OCTA bus 83, which leaves just a short walking distance from the main Disneyland entrance gate, is an excellent public transport to get eventually to Laguna Beach. The 83 goes on the freeway for much of the hour trip.
Actually, the 83 ends in Laguna Hills, at the LB Transportation Center. Nearby is the Laguna Hills Mall. But for the pleasure of Laguna Beach, take the 89 bus heading towards the beach at the trans. center. This second trip, which lasts about 25 min, is very scenic, winding its way through grassy hills and Laguna nature parks to ultimately end near the great blue Pacific.
Both buses run everyday, check times on website!
It should be applauded that Laguna Beach is the only community in Orange county which runs its own local transit. The system makes it all the more easy to discover the gorgeous beachtown. The ride is quite enjoyable on the open air trolley car with ample seating (That is, when the passengership is not at capacity).
During the busy tourist-filled summer, LBT offers free rides. YES, FREE!! For better chances of finding a good seat, try to board at starting/end points such as Laguna Beach Bus Station and Ritz Carlton-Dana Point. Normally, fare is 75 cents for adults, 30 cents for seniors. Children are free under 7 with an adult. See website for current schedule!
The toll road was not a value when the freeways were moving well. Driving south to Laguna Beach, I took the Google Maps recommended path including the toll road. There were few cars on the 405 freeway, so I could easily have taken that south to the 133/Laguna Canyon road. The wait at the toll booth and the toll itself (see wikipedia for amounts) offset the small gain of fewer miles on a Sunday morning. It would have been great to drive south on PCH from Newport Beach along the coast past Crystal Cove that morning. Next time.
Recently drove through Laguna Beach after living away from California for many years. Found parking near the beach very difficult and then when we paid the exorbitant meter rate (enough to cover the time to eat a sandwich), we discovered that the meter was broken. Don't bother leaving a note stating as much. When we got back to the car, the note was still there along with a ticket.
From LA, take the San Diego Freeway, or 405 freeway south. Then, for a short cut to Laguna Beach, take the new toll road.
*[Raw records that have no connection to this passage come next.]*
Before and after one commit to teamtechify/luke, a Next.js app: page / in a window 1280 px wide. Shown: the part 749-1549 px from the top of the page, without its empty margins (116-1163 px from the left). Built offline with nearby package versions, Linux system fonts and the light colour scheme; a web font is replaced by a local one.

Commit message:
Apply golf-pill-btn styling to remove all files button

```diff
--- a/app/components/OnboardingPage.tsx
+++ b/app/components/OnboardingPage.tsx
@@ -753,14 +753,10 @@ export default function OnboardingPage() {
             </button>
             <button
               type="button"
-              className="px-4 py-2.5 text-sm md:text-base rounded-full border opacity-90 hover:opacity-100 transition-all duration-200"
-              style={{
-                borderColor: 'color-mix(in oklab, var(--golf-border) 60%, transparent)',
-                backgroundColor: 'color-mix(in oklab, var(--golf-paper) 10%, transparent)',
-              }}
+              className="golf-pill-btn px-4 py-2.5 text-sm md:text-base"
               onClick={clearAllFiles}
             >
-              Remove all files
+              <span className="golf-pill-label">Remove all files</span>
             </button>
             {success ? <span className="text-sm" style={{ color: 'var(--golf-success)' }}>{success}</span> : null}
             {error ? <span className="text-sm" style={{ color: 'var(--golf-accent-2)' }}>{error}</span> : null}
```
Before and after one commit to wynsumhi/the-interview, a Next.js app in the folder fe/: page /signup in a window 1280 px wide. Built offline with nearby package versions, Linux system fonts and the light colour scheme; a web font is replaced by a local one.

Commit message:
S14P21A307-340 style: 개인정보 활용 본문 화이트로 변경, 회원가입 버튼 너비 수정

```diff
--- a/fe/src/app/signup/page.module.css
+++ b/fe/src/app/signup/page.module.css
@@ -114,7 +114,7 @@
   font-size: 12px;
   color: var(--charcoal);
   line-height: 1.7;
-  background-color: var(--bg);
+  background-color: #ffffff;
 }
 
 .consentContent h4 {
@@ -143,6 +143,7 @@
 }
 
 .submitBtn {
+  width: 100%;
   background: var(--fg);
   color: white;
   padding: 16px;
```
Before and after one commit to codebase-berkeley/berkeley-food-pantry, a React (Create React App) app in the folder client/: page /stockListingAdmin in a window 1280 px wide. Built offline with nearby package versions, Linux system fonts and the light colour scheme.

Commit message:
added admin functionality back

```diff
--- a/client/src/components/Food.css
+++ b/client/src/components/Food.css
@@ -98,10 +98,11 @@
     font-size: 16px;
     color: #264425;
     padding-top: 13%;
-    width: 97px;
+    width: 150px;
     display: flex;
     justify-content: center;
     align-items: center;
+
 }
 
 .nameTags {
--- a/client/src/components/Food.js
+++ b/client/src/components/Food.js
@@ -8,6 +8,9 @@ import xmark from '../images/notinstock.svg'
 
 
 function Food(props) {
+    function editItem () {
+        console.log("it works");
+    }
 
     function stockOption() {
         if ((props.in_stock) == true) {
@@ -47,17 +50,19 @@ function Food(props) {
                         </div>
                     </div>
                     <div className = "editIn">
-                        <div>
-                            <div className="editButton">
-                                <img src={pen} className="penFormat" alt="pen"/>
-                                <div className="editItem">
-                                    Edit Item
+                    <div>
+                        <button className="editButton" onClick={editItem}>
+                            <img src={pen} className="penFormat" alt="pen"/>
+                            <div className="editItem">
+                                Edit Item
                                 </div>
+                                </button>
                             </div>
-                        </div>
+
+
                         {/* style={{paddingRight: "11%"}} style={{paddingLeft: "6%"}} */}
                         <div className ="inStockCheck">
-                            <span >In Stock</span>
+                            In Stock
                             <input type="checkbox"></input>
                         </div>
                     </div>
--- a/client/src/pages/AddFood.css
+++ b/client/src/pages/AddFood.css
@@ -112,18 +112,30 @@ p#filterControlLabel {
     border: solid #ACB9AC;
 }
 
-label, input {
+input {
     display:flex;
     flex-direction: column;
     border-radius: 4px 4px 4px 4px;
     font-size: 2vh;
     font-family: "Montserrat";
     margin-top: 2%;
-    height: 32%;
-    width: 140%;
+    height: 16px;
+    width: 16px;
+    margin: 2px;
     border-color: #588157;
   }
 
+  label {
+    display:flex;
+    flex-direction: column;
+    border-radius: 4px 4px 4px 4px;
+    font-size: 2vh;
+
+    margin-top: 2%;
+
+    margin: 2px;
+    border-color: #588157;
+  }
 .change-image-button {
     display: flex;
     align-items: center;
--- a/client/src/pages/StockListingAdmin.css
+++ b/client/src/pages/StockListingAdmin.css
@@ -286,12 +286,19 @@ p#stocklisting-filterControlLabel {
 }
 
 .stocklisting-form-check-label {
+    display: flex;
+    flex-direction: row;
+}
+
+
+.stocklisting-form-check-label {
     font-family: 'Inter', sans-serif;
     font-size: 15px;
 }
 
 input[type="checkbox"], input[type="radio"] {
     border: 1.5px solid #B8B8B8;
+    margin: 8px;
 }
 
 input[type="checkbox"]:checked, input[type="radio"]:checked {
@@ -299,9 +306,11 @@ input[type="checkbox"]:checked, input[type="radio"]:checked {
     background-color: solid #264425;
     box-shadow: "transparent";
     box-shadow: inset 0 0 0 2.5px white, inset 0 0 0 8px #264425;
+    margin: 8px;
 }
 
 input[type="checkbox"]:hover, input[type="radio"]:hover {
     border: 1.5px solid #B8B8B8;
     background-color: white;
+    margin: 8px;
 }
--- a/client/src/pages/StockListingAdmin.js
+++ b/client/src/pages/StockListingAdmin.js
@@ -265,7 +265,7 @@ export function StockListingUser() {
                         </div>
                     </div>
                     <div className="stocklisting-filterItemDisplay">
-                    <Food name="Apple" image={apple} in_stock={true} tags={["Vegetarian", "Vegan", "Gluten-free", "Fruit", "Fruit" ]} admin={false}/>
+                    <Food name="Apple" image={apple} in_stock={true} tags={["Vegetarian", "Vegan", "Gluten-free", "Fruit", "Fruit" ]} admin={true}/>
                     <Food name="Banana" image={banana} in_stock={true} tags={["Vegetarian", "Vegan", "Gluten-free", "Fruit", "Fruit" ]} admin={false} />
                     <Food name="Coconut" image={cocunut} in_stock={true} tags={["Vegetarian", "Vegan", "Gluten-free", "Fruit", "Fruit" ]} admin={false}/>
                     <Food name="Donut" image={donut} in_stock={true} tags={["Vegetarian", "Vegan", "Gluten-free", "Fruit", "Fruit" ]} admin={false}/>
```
It is not very long, and the price may seem a bit steep, but the pavement is smooth and mostly free of traffic. Then, at Laguna Cayon Blvd, take the exit leading west down the canyon escarpment. If you are from Northern California, your toll bridge Fastrack unit will beep you through at high speed.
Quickest way flying into SoCal for access to Laguna Beach is to fly into John Wayne (SNA) / Orange County airport.
A decent airport that all the majors have lots of flights into.
Here is all the info on John Wayne Airport: click below:
Orange County Airport/John Wayne/SNA
Fast "freeway" route to Laguna: From John Wayne Airport, take 405 South a few miles to exit Hwy 133 (Laguna Canyon Rd) to Laguna Beach (between 20 minutes & 1/2 hour if the 405 is not hosed)
or if you are familiar with the area, and want to take a slower, more "street" /coastal route: exit John Wayne and take an immediate right turn on MacArthur Blvd (SR73) all the way (about 5 miles) south to Pacific Coast Highway. Turn left (S/se) on PCH (Hwy 1) & go about 7 miles.
Unfortunately, this is a typical day of traffic in Laguna Beach. But the weather is always great! Note: On the left side of Pacific Coast Highway (in the photo) there is a great French restaurant called Cest La Vie. We go there for Mother's Day every year.
Best way to get to Laguna Beach is to drive. However, parking your car can be a problem during the summer tourist season.
So one you're here in Laguna Beach, walking, biking or scootering is the best way to get around.
Main Beach is on the left in this photo.
As in most of the Southern California the only transportation medium is car. So if you want to explore Southern California, you need to have your own car or rent a car.
For best rates please click here
Like most places in SoCal, you are virtually dead without a car or some type of motorized vehicle.
Saw some bike riders in the canyons also.